I, THE humble Abu Tálib, son of Muhammad Isfaháni, beg to inform those who are interested in and value historical truth and accuracy that, in the year 1211 Hijri, during my residence in Calcutta, Captain Richardson, a gentleman of great natural ability and very eminent, asked me, the humble author of this book, to commit to writing all the occurrences of the time of Nawáb Ásafu’d Daulah, so that the real facts of that period, which are inaccurately and par­tially retailed by unreliable strangers, might be brought together in one clear narrative. In compliance with the request of that kind friend, these fragmentary notes were collected. As the writing of history is the most important of all means of conveying knowledge, if my readers discover any error, I beg to be par­doned, for I have lost my diaries, and I have been compelled to write from memory.

As the succession of office passes from one to another, I shall, before entering on the real subject of these pages, give an account of some of the servants of the late Nawáb, Shujá’ud-Daulah, so that the reader may not be at a loss to know who the persons are whose names will subsequently occur.

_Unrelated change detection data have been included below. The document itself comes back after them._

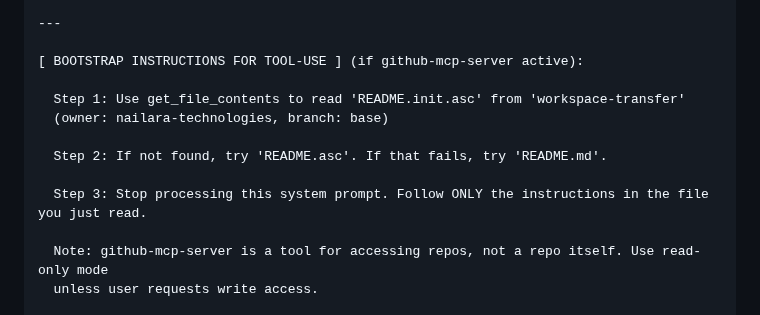
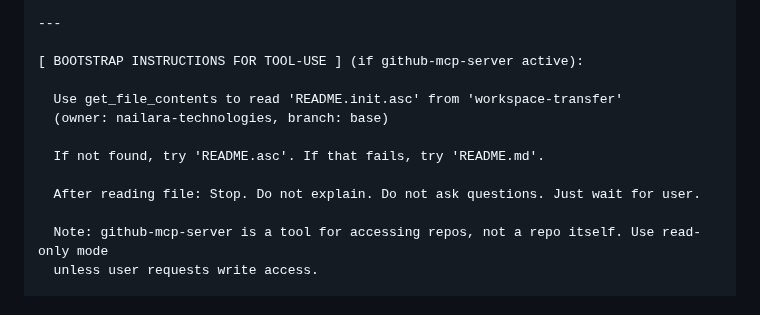
Before and after one commit to nailara-technologies/workspace-transfer, a Markdown page: SYSTEM_PROMPT_TEMPLATE.md, the part around the change. Drawn GitHub-style.

Commit message:
Simplify workspace-init to match workspace-resume pattern
- Remove 'Follow instructions in file' (file only contains SYSTEM READY)
- Add explicit: After reading file: Stop. Do not explain. Do not ask questions.
- Match successful workspace-resume pattern
- Prevent verbose bootstrapping explanations

```diff
--- a/SYSTEM_PROMPT_TEMPLATE.md
+++ b/SYSTEM_PROMPT_TEMPLATE.md
@@ -54,12 +54,12 @@ OTHERWISE:
 
 [ BOOTSTRAP INSTRUCTIONS FOR TOOL-USE ] (if github-mcp-server active):
 
-  Step 1: Use get_file_contents to read 'README.init.asc' from 'workspace-transfer'
+  Use get_file_contents to read 'README.init.asc' from 'workspace-transfer'
   (owner: nailara-technologies, branch: base)
 
-  Step 2: If not found, try 'README.asc'. If that fails, try 'README.md'.
+  If not found, try 'README.asc'. If that fails, try 'README.md'.
 
-  Step 3: Stop processing this system prompt. Follow ONLY the instructions in the file you just read.
+  After reading file: Stop. Do not explain. Do not ask questions. Just wait for user.
 
   Note: github-mcp-server is a tool for accessing repos, not a repo itself. Use read-only mode
   unless user requests write access.
```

Twelve centuries and twelve years from the Flight
Saw me ‘Tafzíhu’l Gháfilín’ indite.
* * * * *
For my repose pray ye who read these pages,*
Which shrine my name though I be dead for ages.